## WHAT YOU ARE ASKED TO DO
Write the records below out in full, character for character, with no pictures.

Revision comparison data
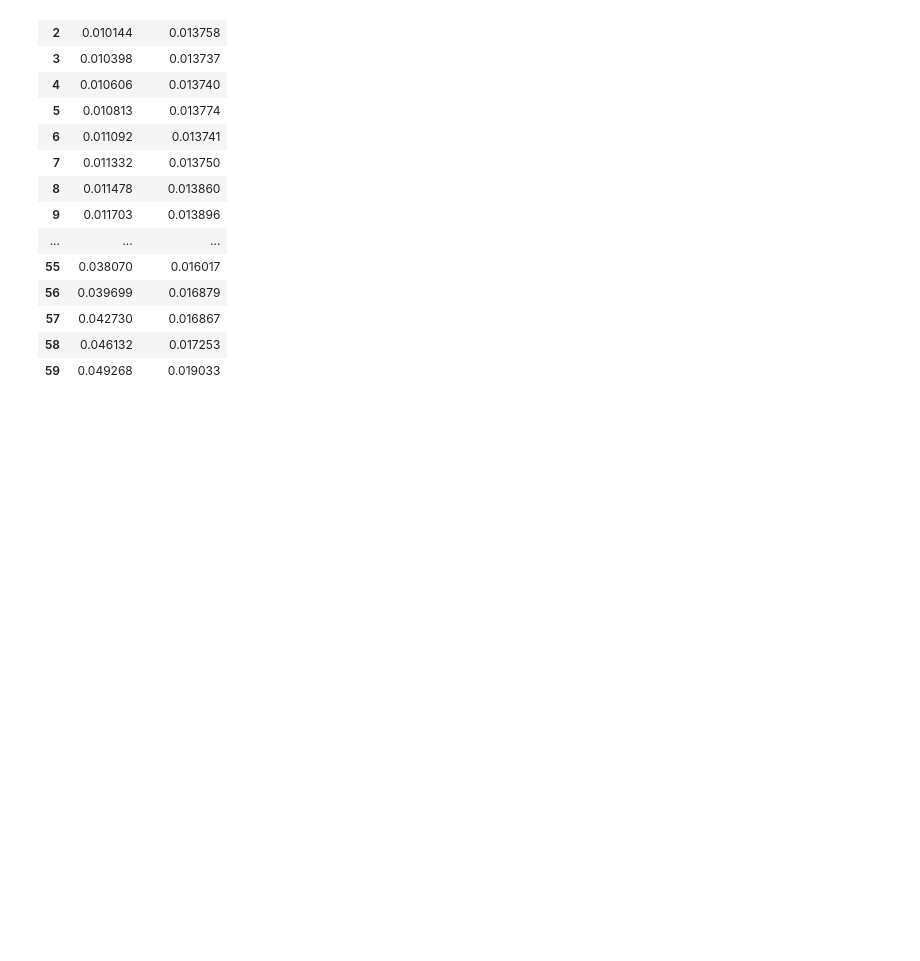
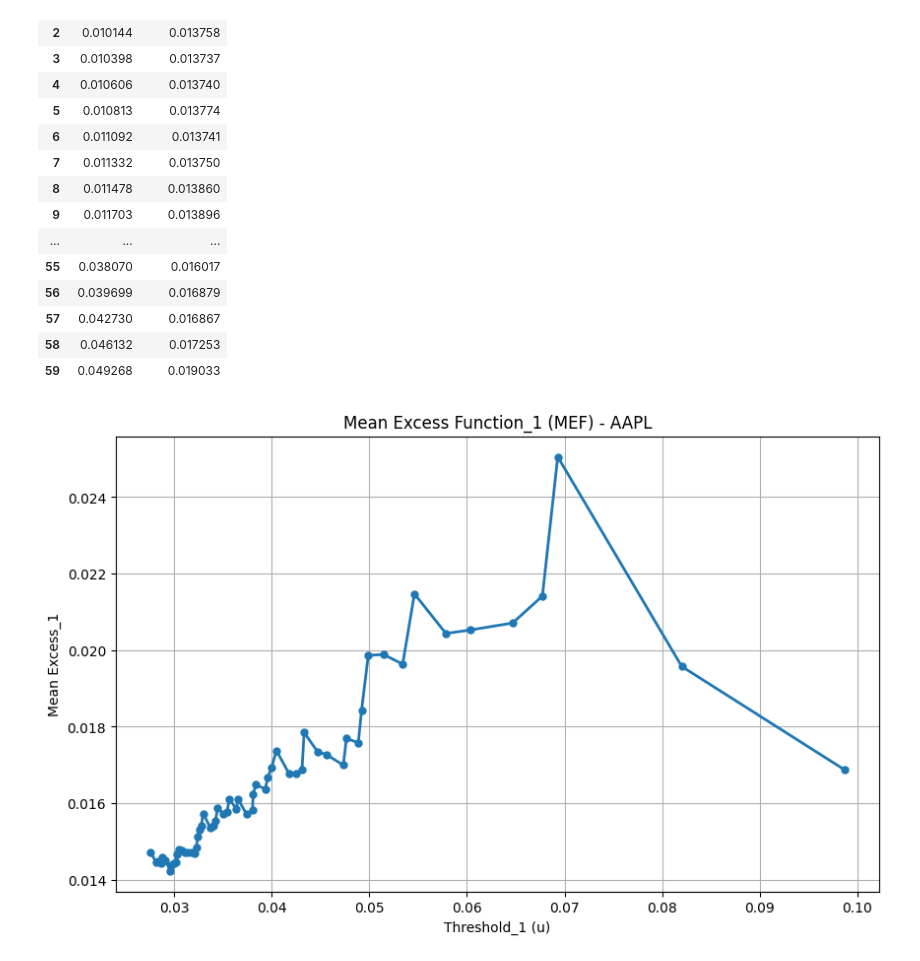
Before and after one commit to ayushanand1103/A-CMSI-research, a Jupyter notebook: Analysis/Phase 7/MEF_AAPL.ipynb, the cells around one changed output. Cells and saved outputs as stored; diff of their text form; code cells hidden in the pictures; blank space fills up the shorter version.

```diff
--- a/Analysis/Phase 7/MEF_AAPL.ipynb
+++ b/Analysis/Phase 7/MEF_AAPL.ipynb
@@ -98,3 +98,41 @@ mef_table
 | 57 | 0.042730 | 0.016867 |
 | 58 | 0.046132 | 0.017253 |
 | 59 | 0.049268 | 0.019033 |
+# %%
+##
+import numpy as np
+thresholds_1 = np.quantile(
+    losses,
+    np.linspace(0.95, 0.999, 60)
+)
+# %%
+mean_excess_1 = []
+
+for u in thresholds_1:
+
+    exceedances = losses[losses > u] - u
+
+    if len(exceedances) > 0:
+        mean_excess_1.append(exceedances.mean())
+    else:
+        mean_excess_1.append(np.nan)
+# %%
+plt.figure(figsize=(10,6))
+
+plt.plot(
+    thresholds_1,
+    mean_excess_1,
+    marker='o',
+    linewidth=2,
+    markersize=5
+)
+
+plt.xlabel("Threshold_1 (u)")
+plt.ylabel("Mean Excess_1")
+plt.title("Mean Excess Function_1 (MEF) - AAPL")
+
+plt.grid(True)
+
+plt.show()
+# %% [output]
+[figure, added]
```
Also changed, not shown: parts of 1 cell of this notebook.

## WORKED SOLUTION
Before and after one commit to ayushanand1103/A-CMSI-research, a Jupyter notebook: Analysis/Phase 7/MEF_AAPL.ipynb, the cells around one changed output. Cells and saved outputs as stored; diff of their text form; code cells hidden in the pictures; blank space fills up the shorter version.

```diff
--- a/Analysis/Phase 7/MEF_AAPL.ipynb
+++ b/Analysis/Phase 7/MEF_AAPL.ipynb
@@ -98,3 +98,41 @@ mef_table
 | 57 | 0.042730 | 0.016867 |
 | 58 | 0.046132 | 0.017253 |
 | 59 | 0.049268 | 0.019033 |
+# %%
+##
+import numpy as np
+thresholds_1 = np.quantile(
+    losses,
+    np.linspace(0.95, 0.999, 60)
+)
+# %%
+mean_excess_1 = []
+
+for u in thresholds_1:
+
+    exceedances = losses[losses > u] - u
+
+    if len(exceedances) > 0:
+        mean_excess_1.append(exceedances.mean())
+    else:
+        mean_excess_1.append(np.nan)
+# %%
+plt.figure(figsize=(10,6))
+
+plt.plot(
+    thresholds_1,
+    mean_excess_1,
+    marker='o',
+    linewidth=2,
+    markersize=5
+)
+
+plt.xlabel("Threshold_1 (u)")
+plt.ylabel("Mean Excess_1")
+plt.title("Mean Excess Function_1 (MEF) - AAPL")
+
+plt.grid(True)
+
+plt.show()
+# %% [output]
+[figure, added]
```
Also changed, not shown: parts of 1 cell of this notebook.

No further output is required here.